# [Work instruction]
Report the lines of the material that carry the string "stormshield".

☆ ☆ ☆

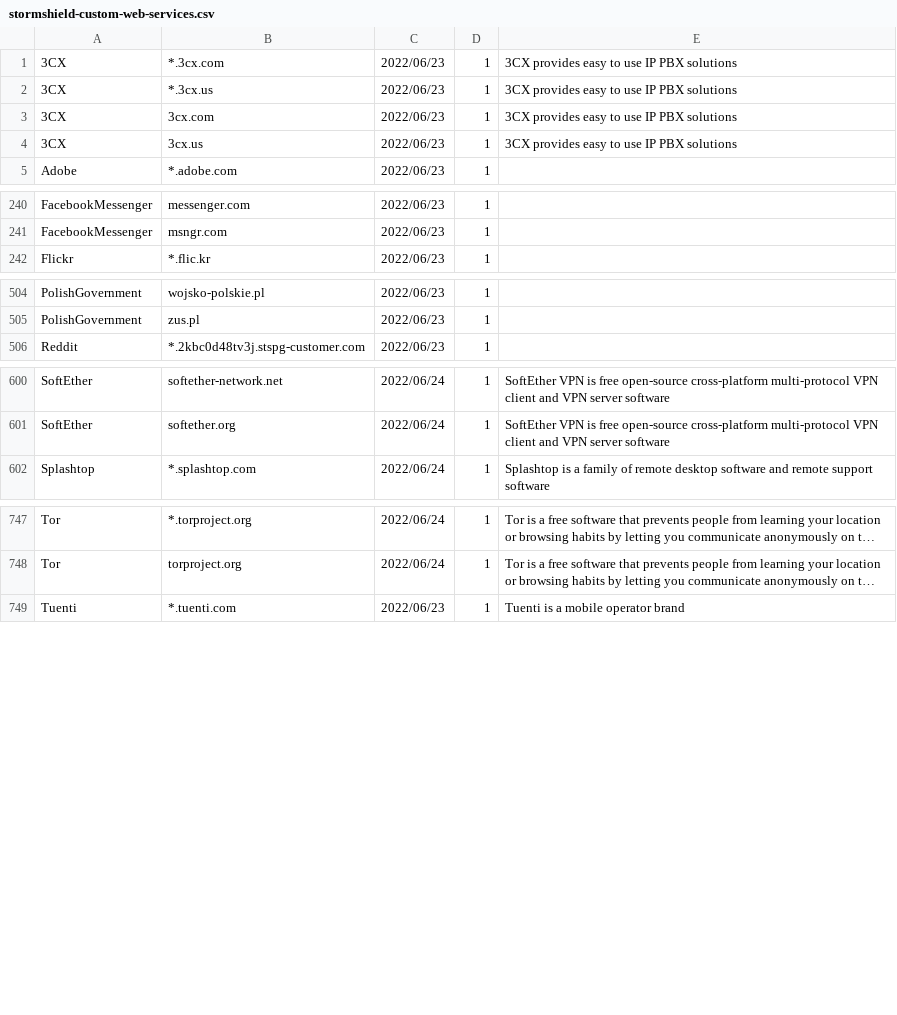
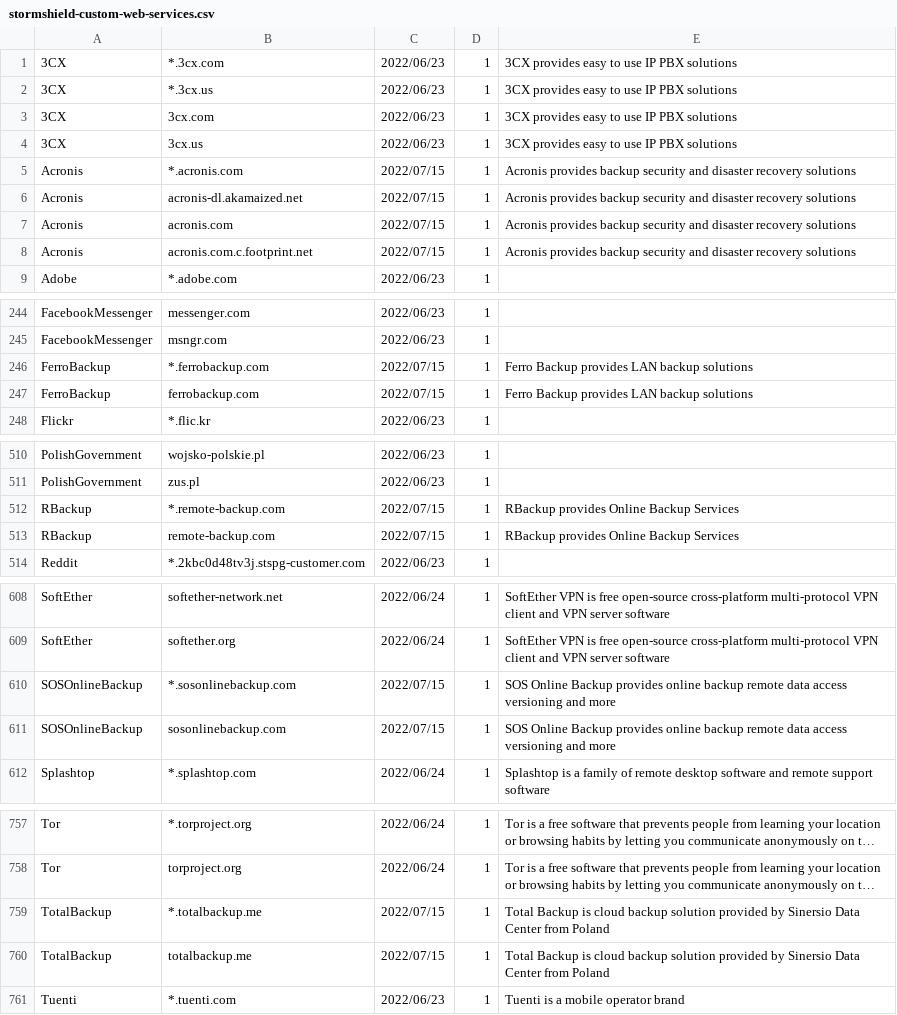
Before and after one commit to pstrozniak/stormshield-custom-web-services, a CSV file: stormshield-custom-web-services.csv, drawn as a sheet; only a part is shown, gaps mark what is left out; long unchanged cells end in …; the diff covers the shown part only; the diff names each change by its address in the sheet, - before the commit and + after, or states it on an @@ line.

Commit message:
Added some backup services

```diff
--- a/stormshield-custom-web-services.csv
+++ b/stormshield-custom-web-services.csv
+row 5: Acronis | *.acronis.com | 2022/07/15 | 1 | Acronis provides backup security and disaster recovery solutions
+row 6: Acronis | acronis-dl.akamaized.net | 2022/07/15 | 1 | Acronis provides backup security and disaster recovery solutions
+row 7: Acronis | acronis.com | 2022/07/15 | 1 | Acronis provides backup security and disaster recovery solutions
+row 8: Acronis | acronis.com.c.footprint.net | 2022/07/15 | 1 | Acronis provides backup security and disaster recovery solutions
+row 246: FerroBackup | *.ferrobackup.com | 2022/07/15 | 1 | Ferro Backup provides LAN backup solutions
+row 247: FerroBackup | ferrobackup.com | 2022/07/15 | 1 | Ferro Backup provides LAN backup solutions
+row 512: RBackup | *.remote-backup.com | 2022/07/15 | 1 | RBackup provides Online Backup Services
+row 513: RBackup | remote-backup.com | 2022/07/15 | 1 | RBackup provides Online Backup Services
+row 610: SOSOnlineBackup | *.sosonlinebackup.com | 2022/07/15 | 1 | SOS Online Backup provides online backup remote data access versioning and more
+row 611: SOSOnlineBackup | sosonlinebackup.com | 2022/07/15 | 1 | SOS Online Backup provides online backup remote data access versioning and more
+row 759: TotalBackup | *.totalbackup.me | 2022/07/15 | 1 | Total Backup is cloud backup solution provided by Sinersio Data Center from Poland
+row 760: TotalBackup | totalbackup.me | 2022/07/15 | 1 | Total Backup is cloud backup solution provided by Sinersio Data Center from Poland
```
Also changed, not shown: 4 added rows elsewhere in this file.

☆ ☆ ☆

# [Exercise response]
Before and after one commit to pstrozniak/stormshield-custom-web-services, a CSV file: stormshield-custom-web-services.csv, drawn as a sheet; only a part is shown, gaps mark what is left out; long unchanged cells end in …; the diff covers the shown part only; the diff names each change by its address in the sheet, - before the commit and + after, or states it on an @@ line.
--- a/stormshield-custom-web-services.csv
+++ b/stormshield-custom-web-services.csv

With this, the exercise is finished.